----- Provided information -----

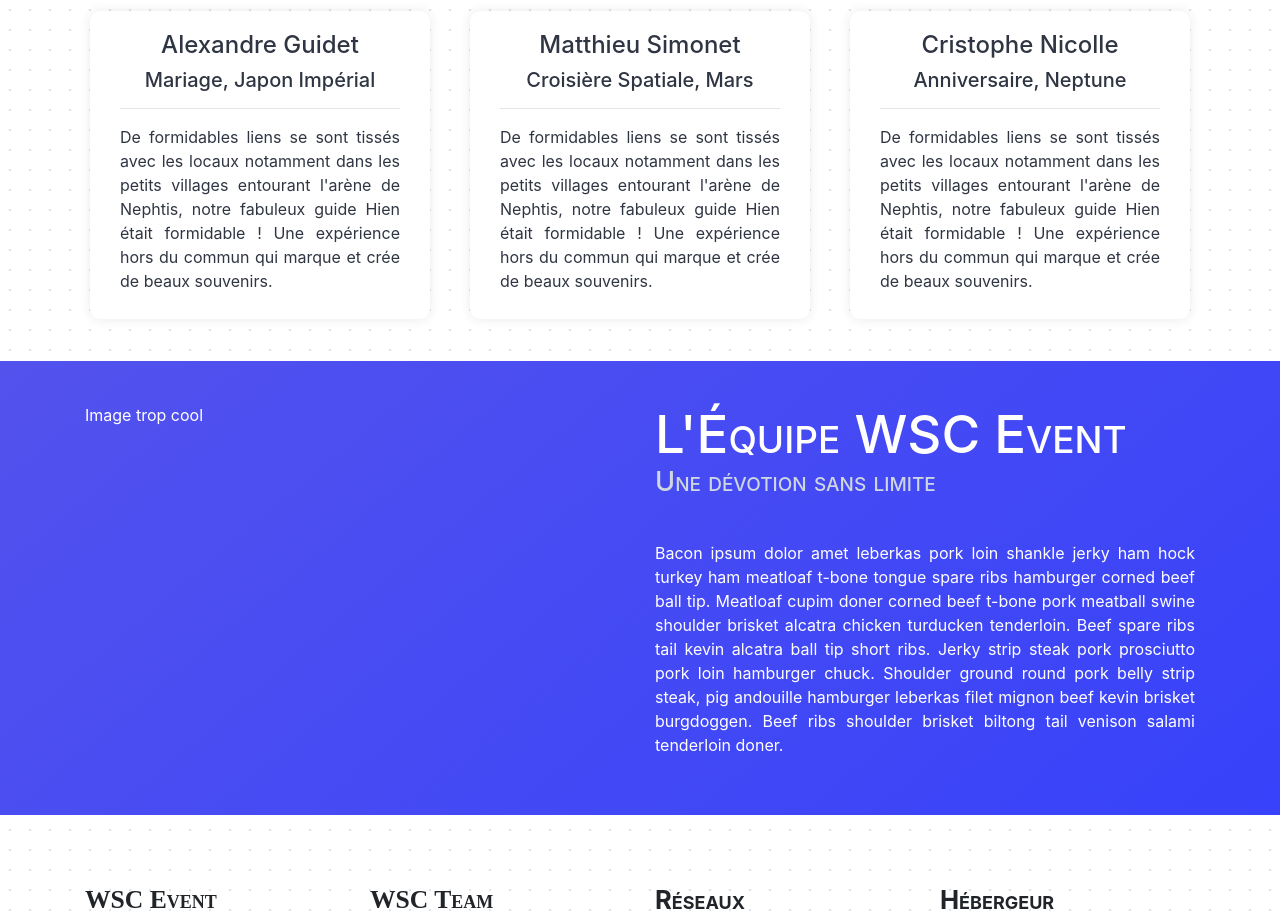
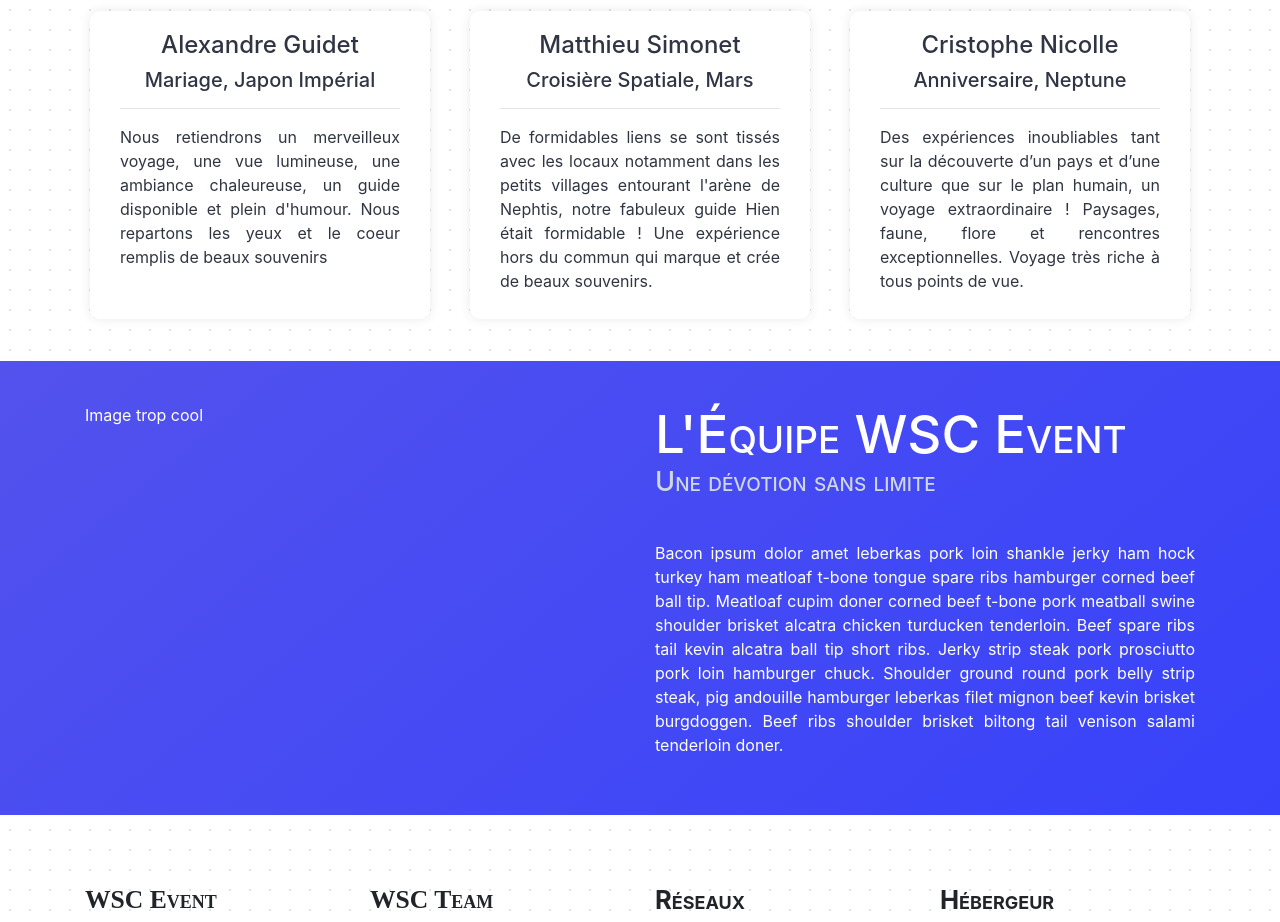
Before and after one commit to SkydeFR/TMP, a React (Create React App) app: page / in a window 1280 px wide. Shown: the part 1000-1922 px from the top of the page. Built offline with nearby package versions, Linux system fonts and the light colour scheme; a web font is replaced by a local one.

Commit message:
Correctif page d'accueil

```diff
--- a/src/Components/Home/Home.js
+++ b/src/Components/Home/Home.js
@@ -43,17 +43,17 @@ class Home extends Component {
               <Col className="temoignage">
                 <h4 class="temoignage-nom">Alexandre Guidet</h4>
                 <h5 class="temoignage-destination">Mariage, Japon Impérial</h5>
-                <hr/>
+                <hr />
 
                 <p>
-                  De formidables liens se sont tissés avec les locaux notamment dans les petits villages entourant l'arène de Nephtis, notre fabuleux guide Hien était formidable ! Une expérience hors du commun qui marque et crée de beaux souvenirs.
+                  Nous retiendrons un merveilleux voyage, une vue lumineuse, une ambiance chaleureuse, un guide disponible et plein d'humour. Nous repartons les yeux et le coeur remplis de beaux souvenirs
                 </p>
               </Col>
 
               <Col className="temoignage">
                 <h4 class="temoignage-nom">Matthieu Simonet</h4>
                 <h5 class="temoignage-destination">Croisière Spatiale, Mars</h5>
-                <hr/>
+                <hr />
                 <p>
                   De formidables liens se sont tissés avec les locaux notamment dans les petits villages entourant l'arène de Nephtis, notre fabuleux guide Hien était formidable ! Une expérience hors du commun qui marque et crée de beaux souvenirs.
                 </p>
@@ -62,9 +62,9 @@ class Home extends Component {
               <Col className="temoignage">
                 <h4 class="temoignage-nom">Cristophe Nicolle</h4>
                 <h5 class="temoignage-destination">Anniversaire, Neptune</h5>
-                <hr/>
+                <hr />
                 <p>
-                  De formidables liens se sont tissés avec les locaux notamment dans les petits villages entourant l'arène de Nephtis, notre fabuleux guide Hien était formidable ! Une expérience hors du commun qui marque et crée de beaux souvenirs.
+                  Des expériences inoubliables tant sur la découverte d’un pays et d’une culture que sur le plan humain, un voyage extraordinaire ! Paysages, faune, flore et rencontres exceptionnelles. Voyage très riche à tous points de vue.
                 </p>
               </Col>
             </Row>
```
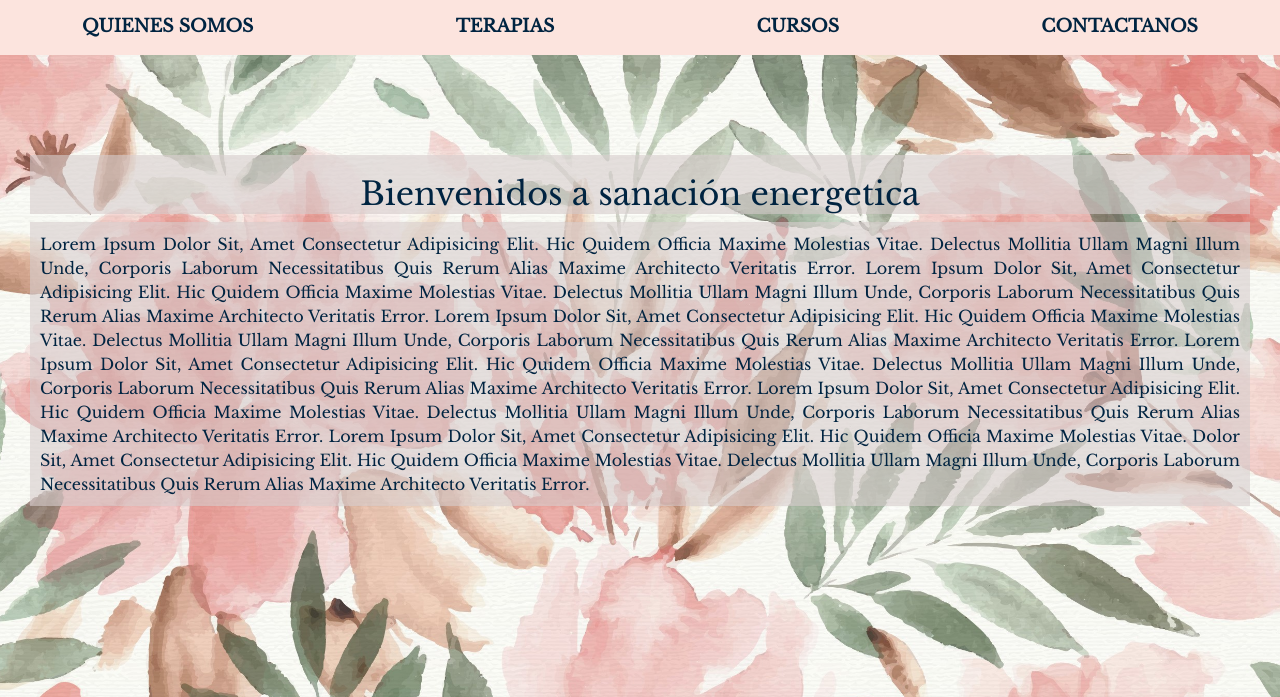
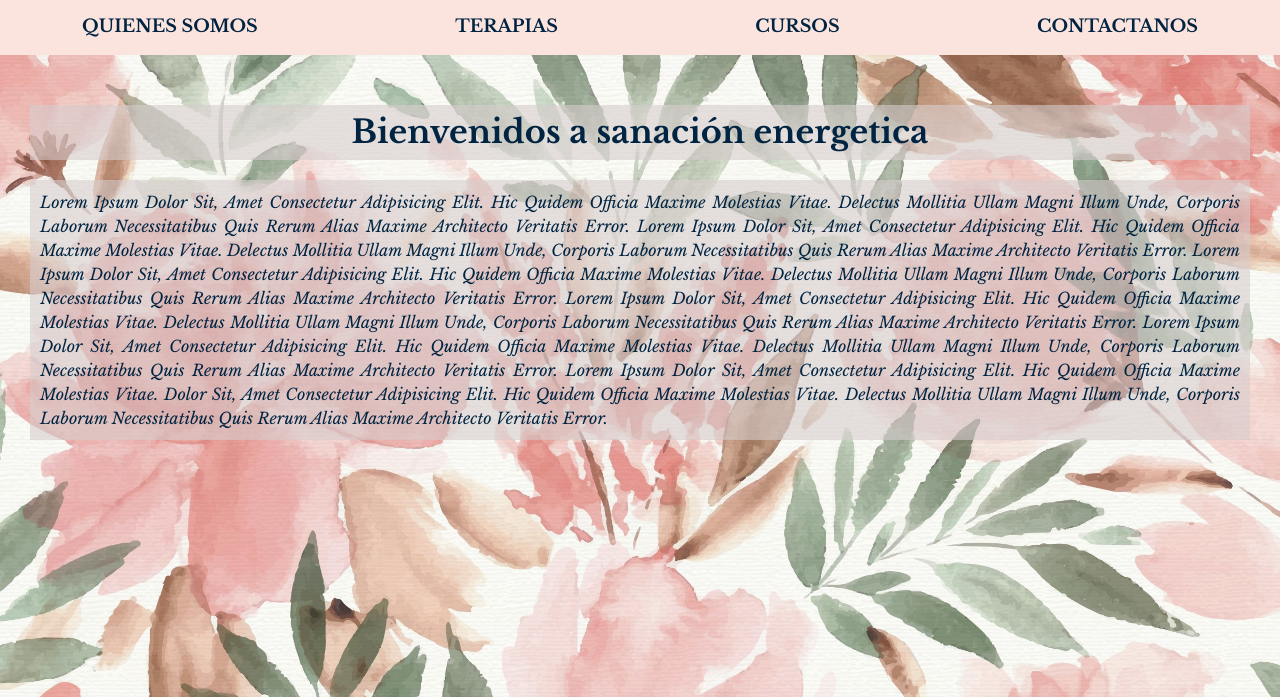
Before and after one commit to fvivianiballini/coderhouse_sass, a website: page index.html in a window 1280 px wide. Shown: the part 103-800 px from the top of the page. Drawn offline with nearby package versions, Linux system fonts and the light colour scheme.

Commit message:
parallax forms

```diff
--- a/index.html
+++ b/index.html
@@ -41,7 +41,7 @@
 </header>
     <main>
         <section class="parallax">
-            <h4>Bienvenidos a sanación energetica</h4>
+            <h4 class="py-2">Bienvenidos a sanación energetica</h4>
             <div>   <p>
                     Lorem ipsum dolor sit, amet consectetur adipisicing elit. Hic quidem officia maxime molestias vitae.
                     Delectus mollitia ullam magni illum unde, corporis laborum necessitatibus quis rerum alias maxime
--- a/scss/_header.scss
+++ b/scss/_header.scss
@@ -13,6 +13,7 @@
         @extend .header__logo;
         list-style-type: none;
         font-size: 2.2vh;
+        font-weight: bolder;
         background-color: map-get($estilos, color-fondo);
         padding: 0;
         }
--- a/scss/style.scss
+++ b/scss/style.scss
@@ -1,7 +1,9 @@
+@import url('https://fonts.googleapis.com/css2?family=Libre+Baskerville:ital,wght@0,400;0,700;1,400&display=swap');
 @import "header";
 @import "footer";
 @import "maps";
 @import "mediaqueries";
+
 *{
     margin: 0px;
     padding: 0px;
@@ -32,12 +34,13 @@ body
         font-family: 'Libre Baskerville', serif;
         text-align: center;
         background-color:rgba(216, 206, 206, 0.6);
-        padding-top: 20px;
-        margin-top: 50px;
+        margin-bottom: 20px;
+        font-weight: bolder;
         }
         p {
         font-size: 2vh;
         font-family: 'Libre Baskerville', serif;
+        font-style: italic;
         text-align: justify;
         background-color:rgba(216, 206, 206, 0.6);
         text-transform: capitalize;
```
Also changed, not shown: css/main.css.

-----

> **What is expected**: An exact copy of the entries, minus the pictures, is what's needed here.

> **Written solution**:
Before and after one commit to SkydeFR/TMP, a React (Create React App) app: page / in a window 1280 px wide. Shown: the part 1000-1922 px from the top of the page. Built offline with nearby package versions, Linux system fonts and the light colour scheme; a web font is replaced by a local one.

Commit message:
Correctif page d'accueil

```diff
--- a/src/Components/Home/Home.js
+++ b/src/Components/Home/Home.js
@@ -43,17 +43,17 @@ class Home extends Component {
               <Col className="temoignage">
                 <h4 class="temoignage-nom">Alexandre Guidet</h4>
                 <h5 class="temoignage-destination">Mariage, Japon Impérial</h5>
-                <hr/>
+                <hr />
 
                 <p>
-                  De formidables liens se sont tissés avec les locaux notamment dans les petits villages entourant l'arène de Nephtis, notre fabuleux guide Hien était formidable ! Une expérience hors du commun qui marque et crée de beaux souvenirs.
+                  Nous retiendrons un merveilleux voyage, une vue lumineuse, une ambiance chaleureuse, un guide disponible et plein d'humour. Nous repartons les yeux et le coeur remplis de beaux souvenirs
                 </p>
               </Col>
 
               <Col className="temoignage">
                 <h4 class="temoignage-nom">Matthieu Simonet</h4>
                 <h5 class="temoignage-destination">Croisière Spatiale, Mars</h5>
-                <hr/>
+                <hr />
                 <p>
                   De formidables liens se sont tissés avec les locaux notamment dans les petits villages entourant l'arène de Nephtis, notre fabuleux guide Hien était formidable ! Une expérience hors du commun qui marque et crée de beaux souvenirs.
                 </p>
@@ -62,9 +62,9 @@ class Home extends Component {
               <Col className="temoignage">
                 <h4 class="temoignage-nom">Cristophe Nicolle</h4>
                 <h5 class="temoignage-destination">Anniversaire, Neptune</h5>
-                <hr/>
+                <hr />
                 <p>
-                  De formidables liens se sont tissés avec les locaux notamment dans les petits villages entourant l'arène de Nephtis, notre fabuleux guide Hien était formidable ! Une expérience hors du commun qui marque et crée de beaux souvenirs.
+                  Des expériences inoubliables tant sur la découverte d’un pays et d’une culture que sur le plan humain, un voyage extraordinaire ! Paysages, faune, flore et rencontres exceptionnelles. Voyage très riche à tous points de vue.
                 </p>
               </Col>
             </Row>
```
Before and after one commit to fvivianiballini/coderhouse_sass, a website: page index.html in a window 1280 px wide. Shown: the part 103-800 px from the top of the page. Drawn offline with nearby package versions, Linux system fonts and the light colour scheme.

Commit message:
parallax forms

```diff
--- a/index.html
+++ b/index.html
@@ -41,7 +41,7 @@
 </header>
     <main>
         <section class="parallax">
-            <h4>Bienvenidos a sanación energetica</h4>
+            <h4 class="py-2">Bienvenidos a sanación energetica</h4>
             <div>   <p>
                     Lorem ipsum dolor sit, amet consectetur adipisicing elit. Hic quidem officia maxime molestias vitae.
                     Delectus mollitia ullam magni illum unde, corporis laborum necessitatibus quis rerum alias maxime
--- a/scss/_header.scss
+++ b/scss/_header.scss
@@ -13,6 +13,7 @@
         @extend .header__logo;
         list-style-type: none;
         font-size: 2.2vh;
+        font-weight: bolder;
         background-color: map-get($estilos, color-fondo);
         padding: 0;
         }
--- a/scss/style.scss
+++ b/scss/style.scss
@@ -1,7 +1,9 @@
+@import url('https://fonts.googleapis.com/css2?family=Libre+Baskerville:ital,wght@0,400;0,700;1,400&display=swap');
 @import "header";
 @import "footer";
 @import "maps";
 @import "mediaqueries";
+
 *{
     margin: 0px;
     padding: 0px;
@@ -32,12 +34,13 @@ body
         font-family: 'Libre Baskerville', serif;
         text-align: center;
         background-color:rgba(216, 206, 206, 0.6);
-        padding-top: 20px;
-        margin-top: 50px;
+        margin-bottom: 20px;
+        font-weight: bolder;
         }
         p {
         font-size: 2vh;
         font-family: 'Libre Baskerville', serif;
+        font-style: italic;
         text-align: justify;
         background-color:rgba(216, 206, 206, 0.6);
         text-transform: capitalize;
```
Also changed, not shown: css/main.css.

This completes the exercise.